The research was undertaken by Nathan Snook and Ming Xue, from the School of Meteorology and Center for Analysis and Prediction of Storms, University of Oklahoma, Norman, Oklahoma, US.
One of the largest sources of uncertainty in weather prediction involves how microscale structures influence larger-scale phenomena.
For instance, previous studies have demonstrated that the structure, dynamics, and evolution of thunderstorms are very sensitive to cloud microphysical parameters.
However, those studies used resolutions too coarse to resolve tornadoes or tornado-like circulations and were therefore not able to study the sensitivity of tornadogenesis to microphysics.
Snook and Xue have now conducted simulations of severe tornadic thunderstorms using a grid of 100-meter (328-feet) spacing.
They found out that when the sizes of rain and hail drops are large, weaker cold pools due to reduced evaporative cooling/melting over smaller geographic regions result.
Such weak cold pools are found to produce conditions that enhance low-level rotation.

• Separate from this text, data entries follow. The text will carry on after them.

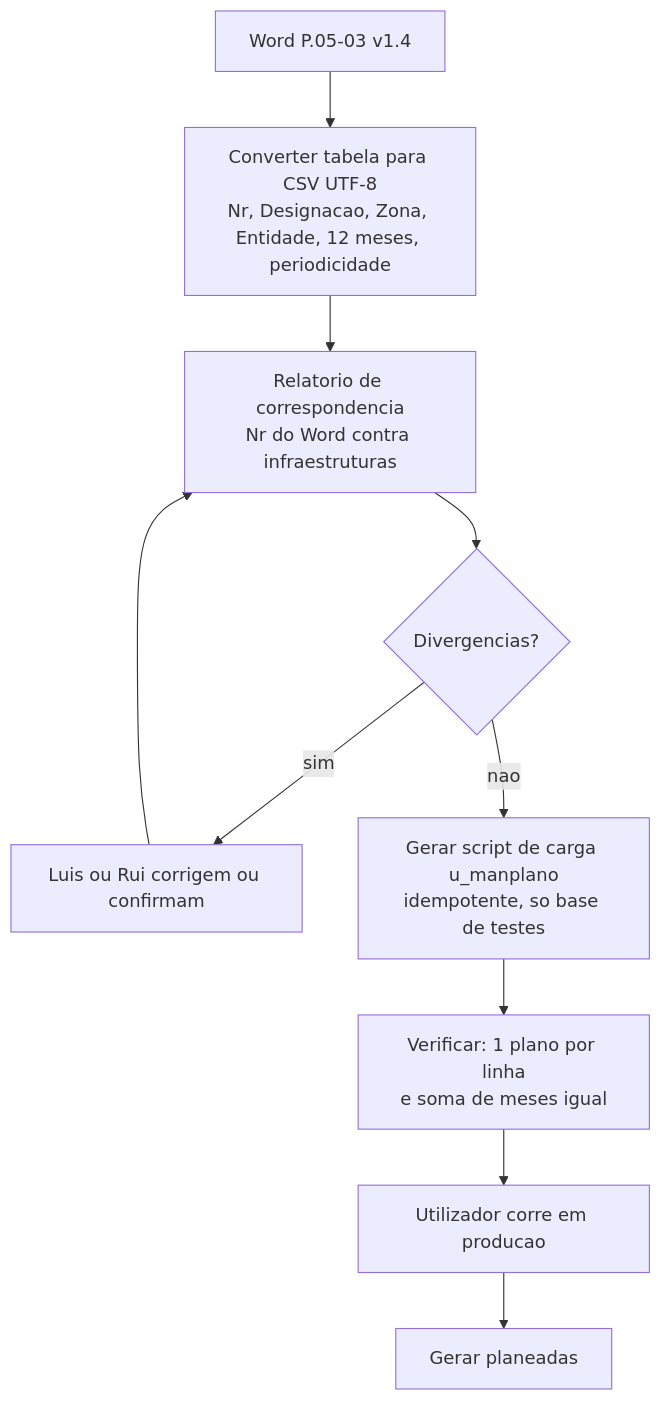
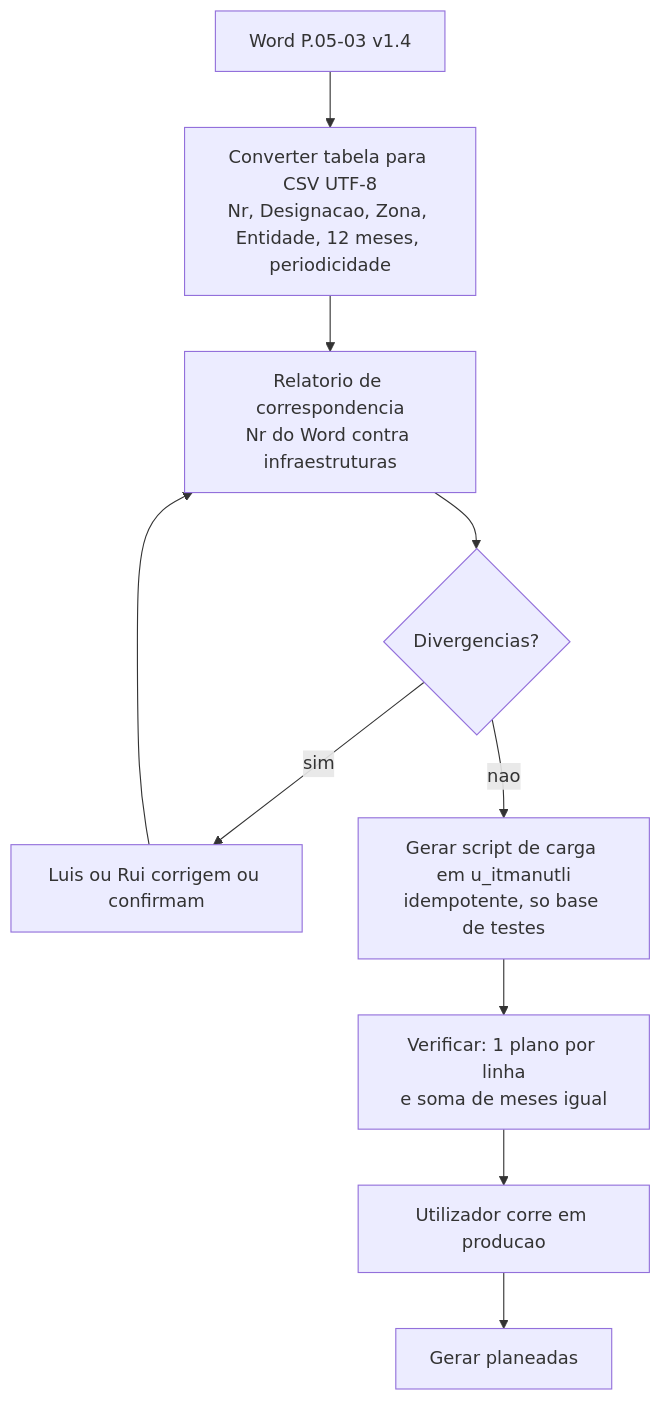
One commit to sigmacodelda/GestorManutencao changed the sixth of 8 diagrams in Planeamento/01-Backoffice-PHC/fluxogramas.md. Above: the diagram before and after it, drawn with Mermaid. The commit also changed other lines of this file and 37 other files, not shown here.

````diff
--- a/Planeamento/01-Backoffice-PHC/fluxogramas.md
+++ b/Planeamento/01-Backoffice-PHC/fluxogramas.md
@@ -108,12 +108,12 @@
 ```mermaid
 flowchart TD
     A[Word P.05-03 v1.4] --> B[Converter tabela para CSV UTF-8<br/>Nr, Designacao, Zona, Entidade, 12 meses, periodicidade]
     B --> C[Relatorio de correspondencia<br/>Nr do Word contra infraestruturas]
     C --> D{Divergencias?}
     D -- sim --> E[Luis ou Rui corrigem ou confirmam]
     E --> C
-    D -- nao --> F[Gerar script de carga u_manplano<br/>idempotente, so base de testes]
+    D -- nao --> F[Gerar script de carga em u_itmanutli<br/>idempotente, so base de testes]
     F --> G["Verificar: 1 plano por linha<br/>e soma de meses igual"]
     G --> H[Utilizador corre em producao]
     H --> I[Gerar planeadas]
 ```
````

The authors' simulations show that strong, sustained vertical updrafts are positioned near and above the low-level circulation centers, providing strong dynamic lifting and vertical stretching to the air at the lower levels, which favors the creation of tornadoes.&13;&13;